Cameron Crockett can’t believe his luck.
The Mudgee trainer watched Nictock run away to his seventh win from eight starts when he took out the TAB.COM.AU Handicap (1100 metres) at Canterbury Park on Wednesday.
The four-year-old gelding by Nicconi from Ready To Rumba jumped straight to the front out of barrier eight and held off a surging In Times of War (Kerrin McEvoy, $1.95 favourite) to win just his second race at the track by a head.
“Hugh [Bowman, jockey] said that was going to be the plan,” Crockett told Sky Thoroughbred Racing.
“Obviously if they go fast and he couldn’t cross them he may take him back but he said he highly doubts that’s going to happen.
“So he’s done a lot of work today. He’s proven himself a little bit today. That’s exciting.”
Nictock ($3.70) sprung well from the outside barrier and Bowman quickly guided him to a length in front, with In Times Of War settling into fourth behind Voilier (Blake Shinn, $13) and Old Man Sam (Winona Costin, $13).
The lead four held firm coming into the bend and it wasn’t until the home straight that In Times Of War made her move.
McEvoy got the four-year-old mare to kick and she quickly reeled in Old Man Sam while Voilier dropped right off the pace.
But Nictock clung on claim the win two-tenths of a length in front of the favourite, with Lady Jivago (Blaike McDougall, $10) a length behind in third.
“He did it easier than I expected,” Bowman told Sky Thoroughbred Racing.

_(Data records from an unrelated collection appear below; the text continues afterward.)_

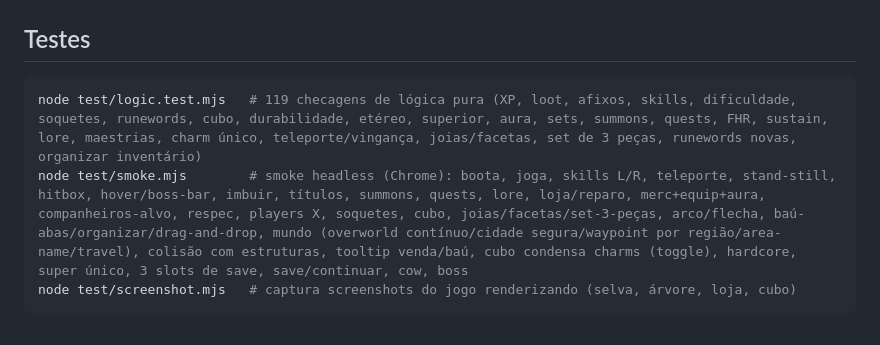
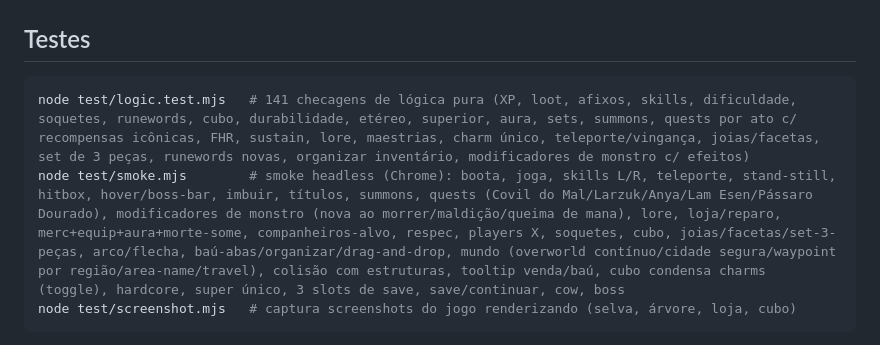
Before and after one commit to daniel--santos/Hellblocks-, a Markdown page: README.md, the part around the change. Rendered like a GitHub page.

Commit message:
README: corrige contagem de testes (119->141) e cobertura
Atualiza a contagem do logic.test e as listas de cobertura (logic+smoke)
p/ citar as quests por ato com recompensas icônicas e os modificadores de
monstro com efeitos (ideias #1 e #2). Números cruzados com a saída real
dos testes.

Co-Authored-By: Claude Opus 4.8 (1M context) <noreply@anthropic.com>

````diff
--- a/README.md
+++ b/README.md
@@ -158,8 +158,8 @@ src/
 ## Testes
 
 ```bash
-node test/logic.test.mjs   # 119 checagens de lógica pura (XP, loot, afixos, skills, dificuldade, soquetes, runewords, cubo, durabilidade, etéreo, superior, aura, sets, summons, quests, FHR, sustain, lore, maestrias, charm único, teleporte/vingança, joias/facetas, set de 3 peças, runewords novas, organizar inventário)
-node test/smoke.mjs        # smoke headless (Chrome): boota, joga, skills L/R, teleporte, stand-still, hitbox, hover/boss-bar, imbuir, títulos, summons, quests, lore, loja/reparo, merc+equip+aura, companheiros-alvo, respec, players X, soquetes, cubo, joias/facetas/set-3-peças, arco/flecha, baú-abas/organizar/drag-and-drop, mundo (overworld contínuo/cidade segura/waypoint por região/area-name/travel), colisão com estruturas, tooltip venda/baú, cubo condensa charms (toggle), hardcore, super único, 3 slots de save, save/continuar, cow, boss
+node test/logic.test.mjs   # 141 checagens de lógica pura (XP, loot, afixos, skills, dificuldade, soquetes, runewords, cubo, durabilidade, etéreo, superior, aura, sets, summons, quests por ato c/ recompensas icônicas, FHR, sustain, lore, maestrias, charm único, teleporte/vingança, joias/facetas, set de 3 peças, runewords novas, organizar inventário, modificadores de monstro c/ efeitos)
+node test/smoke.mjs        # smoke headless (Chrome): boota, joga, skills L/R, teleporte, stand-still, hitbox, hover/boss-bar, imbuir, títulos, summons, quests (Covil do Mal/Larzuk/Anya/Lam Esen/Pássaro Dourado), modificadores de monstro (nova ao morrer/maldição/queima de mana), lore, loja/reparo, merc+equip+aura+morte-some, companheiros-alvo, respec, players X, soquetes, cubo, joias/facetas/set-3-peças, arco/flecha, baú-abas/organizar/drag-and-drop, mundo (overworld contínuo/cidade segura/waypoint por região/area-name/travel), colisão com estruturas, tooltip venda/baú, cubo condensa charms (toggle), hardcore, super único, 3 slots de save, save/continuar, cow, boss
 node test/screenshot.mjs   # captura screenshots do jogo renderizando (selva, árvore, loja, cubo)
 ```
 
````
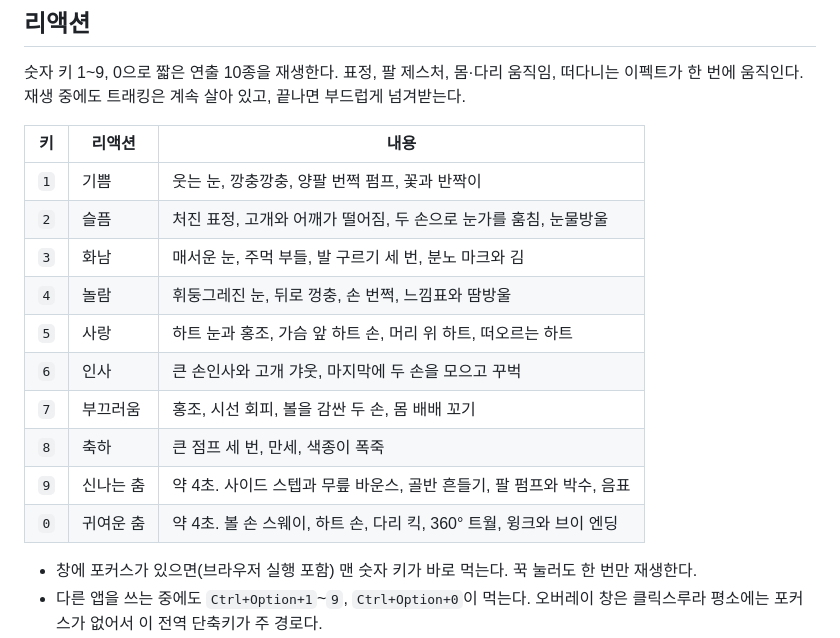
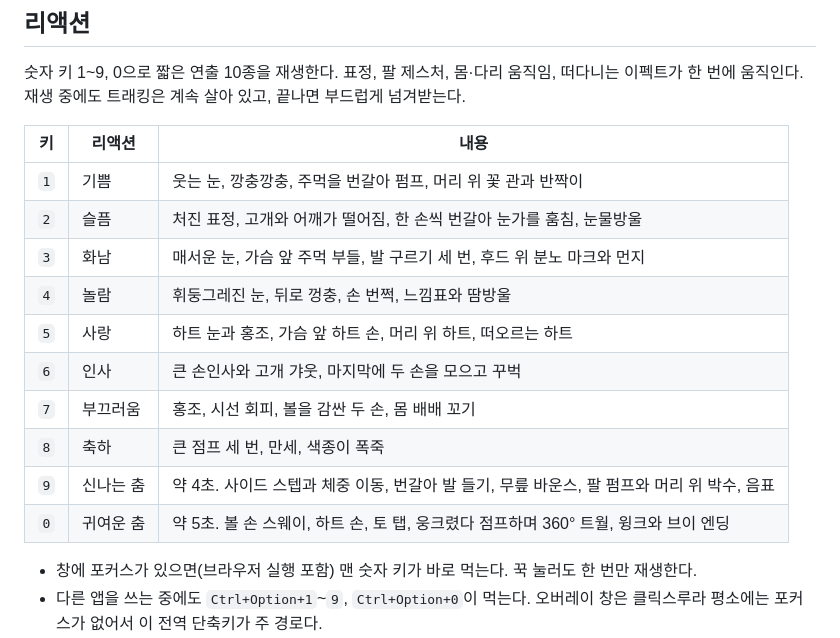
Before and after one commit to minwoo19930301/animal-hood-girl-vtuber, a Markdown page: README.md, the part around the change. GitHub-like rendering.

```diff
--- a/README.md
+++ b/README.md
@@ -24,16 +24,16 @@ macOS 화면 위에 떠 있는, 카메라로 움직이는 3D 동물 후드 VTube
 
 | 키 | 리액션 | 내용 |
 |:---:|---|---|
-| `1` | 기쁨 | 웃는 눈, 깡충깡충, 양팔 번쩍 펌프, 꽃과 반짝이 |
-| `2` | 슬픔 | 처진 표정, 고개와 어깨가 떨어짐, 두 손으로 눈가를 훔침, 눈물방울 |
-| `3` | 화남 | 매서운 눈, 주먹 부들, 발 구르기 세 번, 분노 마크와 김 |
+| `1` | 기쁨 | 웃는 눈, 깡충깡충, 주먹을 번갈아 펌프, 머리 위 꽃 관과 반짝이 |
+| `2` | 슬픔 | 처진 표정, 고개와 어깨가 떨어짐, 한 손씩 번갈아 눈가를 훔침, 눈물방울 |
+| `3` | 화남 | 매서운 눈, 가슴 앞 주먹 부들, 발 구르기 세 번, 후드 위 분노 마크와 먼지 |
 | `4` | 놀람 | 휘둥그레진 눈, 뒤로 껑충, 손 번쩍, 느낌표와 땀방울 |
 | `5` | 사랑 | 하트 눈과 홍조, 가슴 앞 하트 손, 머리 위 하트, 떠오르는 하트 |
 | `6` | 인사 | 큰 손인사와 고개 갸웃, 마지막에 두 손을 모으고 꾸벅 |
 | `7` | 부끄러움 | 홍조, 시선 회피, 볼을 감싼 두 손, 몸 배배 꼬기 |
 | `8` | 축하 | 큰 점프 세 번, 만세, 색종이 폭죽 |
-| `9` | 신나는 춤 | 약 4초. 사이드 스텝과 무릎 바운스, 골반 흔들기, 팔 펌프와 박수, 음표 |
-| `0` | 귀여운 춤 | 약 4초. 볼 손 스웨이, 하트 손, 다리 킥, 360° 트월, 윙크와 브이 엔딩 |
+| `9` | 신나는 춤 | 약 4초. 사이드 스텝과 체중 이동, 번갈아 발 들기, 무릎 바운스, 팔 펌프와 머리 위 박수, 음표 |
+| `0` | 귀여운 춤 | 약 5초. 볼 손 스웨이, 하트 손, 토 탭, 웅크렸다 점프하며 360° 트월, 윙크와 브이 엔딩 |
 
 - 창에 포커스가 있으면(브라우저 실행 포함) 맨 숫자 키가 바로 먹는다. 꾹 눌러도 한 번만 재생한다.
 - 다른 앱을 쓰는 중에도 `Ctrl+Option+1`~`9`, `Ctrl+Option+0`이 먹는다. 오버레이 창은 클릭스루라 평소에는 포커스가 없어서 이 전역 단축키가 주 경로다.
```
Also changed, not shown: docs/REACTIONS.md (+11 -8 lines).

“He led very comfortably over 1000 metres last time and … he’s sort of got that much pace that if a horse tried to sort of use themselves to bring his demise, they’d be bringing their own demise.

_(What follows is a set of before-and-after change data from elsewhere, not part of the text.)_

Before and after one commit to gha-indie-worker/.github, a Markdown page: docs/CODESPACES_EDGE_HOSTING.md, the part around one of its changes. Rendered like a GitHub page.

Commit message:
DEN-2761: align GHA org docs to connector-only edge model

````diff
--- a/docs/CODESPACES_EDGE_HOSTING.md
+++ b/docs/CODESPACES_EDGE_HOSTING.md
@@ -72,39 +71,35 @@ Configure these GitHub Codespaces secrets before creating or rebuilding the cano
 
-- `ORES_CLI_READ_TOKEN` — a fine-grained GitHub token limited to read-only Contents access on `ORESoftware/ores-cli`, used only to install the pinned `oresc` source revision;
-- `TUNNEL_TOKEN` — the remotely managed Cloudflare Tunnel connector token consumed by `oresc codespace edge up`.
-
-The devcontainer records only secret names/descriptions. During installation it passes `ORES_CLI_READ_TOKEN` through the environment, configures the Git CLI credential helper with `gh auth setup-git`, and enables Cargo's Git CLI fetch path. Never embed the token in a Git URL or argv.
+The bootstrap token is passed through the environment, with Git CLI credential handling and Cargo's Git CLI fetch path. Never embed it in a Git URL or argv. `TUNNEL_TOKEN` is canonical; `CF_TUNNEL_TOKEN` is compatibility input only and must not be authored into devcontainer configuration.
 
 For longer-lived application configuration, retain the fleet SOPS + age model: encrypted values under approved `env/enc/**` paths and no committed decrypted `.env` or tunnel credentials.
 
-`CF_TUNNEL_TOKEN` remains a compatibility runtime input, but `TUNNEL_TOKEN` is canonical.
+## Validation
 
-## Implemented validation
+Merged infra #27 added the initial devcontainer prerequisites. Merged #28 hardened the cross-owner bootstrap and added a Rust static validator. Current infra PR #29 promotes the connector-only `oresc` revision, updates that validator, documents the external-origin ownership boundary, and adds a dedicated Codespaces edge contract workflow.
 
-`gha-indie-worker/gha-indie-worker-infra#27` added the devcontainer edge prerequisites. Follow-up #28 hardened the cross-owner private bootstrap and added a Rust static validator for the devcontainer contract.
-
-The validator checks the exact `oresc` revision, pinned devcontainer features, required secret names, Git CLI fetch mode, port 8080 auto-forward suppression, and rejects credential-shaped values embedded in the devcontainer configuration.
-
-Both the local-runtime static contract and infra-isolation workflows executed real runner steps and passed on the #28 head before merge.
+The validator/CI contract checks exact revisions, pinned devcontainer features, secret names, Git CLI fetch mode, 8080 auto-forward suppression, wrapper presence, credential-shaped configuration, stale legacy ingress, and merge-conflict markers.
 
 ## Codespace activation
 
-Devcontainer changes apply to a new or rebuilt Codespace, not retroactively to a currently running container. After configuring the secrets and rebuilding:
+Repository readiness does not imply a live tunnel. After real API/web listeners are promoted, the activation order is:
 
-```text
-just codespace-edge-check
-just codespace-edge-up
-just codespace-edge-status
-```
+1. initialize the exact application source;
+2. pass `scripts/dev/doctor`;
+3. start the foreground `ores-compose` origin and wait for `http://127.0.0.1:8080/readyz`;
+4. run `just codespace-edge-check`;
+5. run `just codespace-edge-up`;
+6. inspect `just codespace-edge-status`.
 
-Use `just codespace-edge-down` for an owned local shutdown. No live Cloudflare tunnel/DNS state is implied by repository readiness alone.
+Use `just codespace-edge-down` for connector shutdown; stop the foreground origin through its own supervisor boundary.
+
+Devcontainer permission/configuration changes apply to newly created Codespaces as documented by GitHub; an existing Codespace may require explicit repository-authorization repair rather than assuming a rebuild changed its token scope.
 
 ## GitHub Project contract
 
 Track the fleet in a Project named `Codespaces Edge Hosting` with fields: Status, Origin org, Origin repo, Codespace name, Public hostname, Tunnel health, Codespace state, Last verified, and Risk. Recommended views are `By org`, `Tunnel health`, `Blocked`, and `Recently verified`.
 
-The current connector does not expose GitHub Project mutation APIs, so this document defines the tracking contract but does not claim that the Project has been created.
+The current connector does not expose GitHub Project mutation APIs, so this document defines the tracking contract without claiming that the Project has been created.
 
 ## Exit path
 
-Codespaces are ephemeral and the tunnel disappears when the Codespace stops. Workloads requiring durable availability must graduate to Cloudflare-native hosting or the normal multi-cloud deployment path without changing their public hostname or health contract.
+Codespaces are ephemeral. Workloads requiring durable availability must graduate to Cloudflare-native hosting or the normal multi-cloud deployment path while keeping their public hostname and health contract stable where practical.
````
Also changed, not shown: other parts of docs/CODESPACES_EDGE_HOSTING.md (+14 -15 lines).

“He does want to win and his record speaks for itself. He’s easy to ride and he’s just got tonnes of speed and used it very well and he fights to the end, so he’s a bit of a dream horse to ride to be honest.”
That competitive streak was what made Nictock so hard to beat, Crockett said.

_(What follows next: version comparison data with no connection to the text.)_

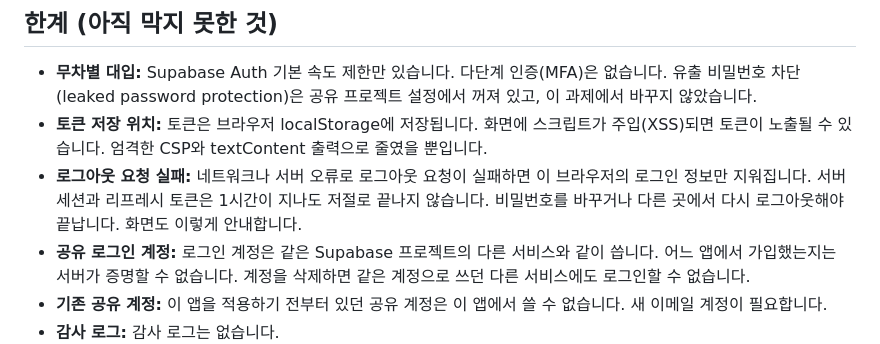
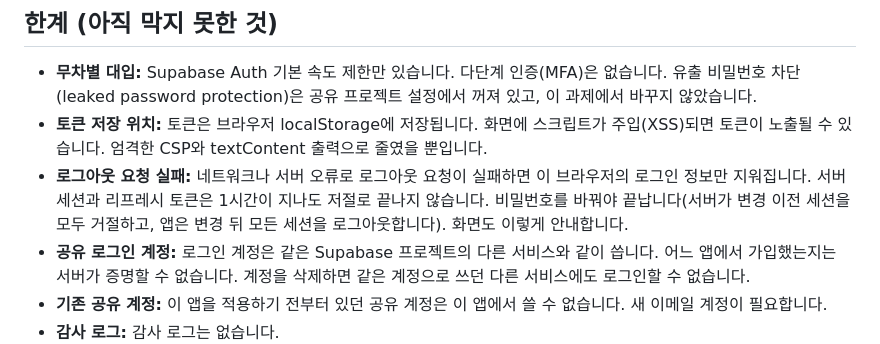
Before and after one commit to prosild/aleph_tasks, a Markdown page: task7_pds_auth/README.md, the part around the change. Drawn GitHub-style.

Commit message:
T07: README 로그아웃 실패 시 세션 종료 방법 정정
Co-Authored-By: Claude Opus 5.5 <noreply@anthropic.com>

```diff
--- a/task7_pds_auth/README.md
+++ b/task7_pds_auth/README.md
@@ -73,7 +73,7 @@ node --test migrate.test.mjs   # T06 기록 이관 SQL
 ## 한계 (아직 막지 못한 것)
 - **무차별 대입:** Supabase Auth 기본 속도 제한만 있습니다. 다단계 인증(MFA)은 없습니다. 유출 비밀번호 차단(leaked password protection)은 공유 프로젝트 설정에서 꺼져 있고, 이 과제에서 바꾸지 않았습니다.
 - **토큰 저장 위치:** 토큰은 브라우저 localStorage에 저장됩니다. 화면에 스크립트가 주입(XSS)되면 토큰이 노출될 수 있습니다. 엄격한 CSP와 textContent 출력으로 줄였을 뿐입니다.
-- **로그아웃 요청 실패:** 네트워크나 서버 오류로 로그아웃 요청이 실패하면 이 브라우저의 로그인 정보만 지워집니다. 서버 세션과 리프레시 토큰은 1시간이 지나도 저절로 끝나지 않습니다. 비밀번호를 바꾸거나 다른 곳에서 다시 로그아웃해야 끝납니다. 화면도 이렇게 안내합니다.
+- **로그아웃 요청 실패:** 네트워크나 서버 오류로 로그아웃 요청이 실패하면 이 브라우저의 로그인 정보만 지워집니다. 서버 세션과 리프레시 토큰은 1시간이 지나도 저절로 끝나지 않습니다. 비밀번호를 바꿔야 끝납니다(서버가 변경 이전 세션을 모두 거절하고, 앱은 변경 뒤 모든 세션을 로그아웃합니다). 화면도 이렇게 안내합니다.
 - **공유 로그인 계정:** 로그인 계정은 같은 Supabase 프로젝트의 다른 서비스와 같이 씁니다. 어느 앱에서 가입했는지는 서버가 증명할 수 없습니다. 계정을 삭제하면 같은 계정으로 쓰던 다른 서비스에도 로그인할 수 없습니다.
 - **기존 공유 계정:** 이 앱을 적용하기 전부터 있던 공유 계정은 이 앱에서 쓸 수 없습니다. 새 이메일 계정이 필요합니다.
 - **감사 로그:** 감사 로그는 없습니다.
```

“He just wants it. I think that’s the biggest thing with him, is how much he wants to win,” he said.
“Hugh said that last time after he rode him, he said he will beat better horses just because of the way he races and the way he wants to beat them.”
The best is yet to come, Crockett said, with the four-year-old still “probably six, even 12, months away from the horse we’re going to see”.
“He’s certainly up to better than mid-week and the thing is he makes his own luck,” Bowman added. “Who knows where he’ll end up? Might be in Everest yet.”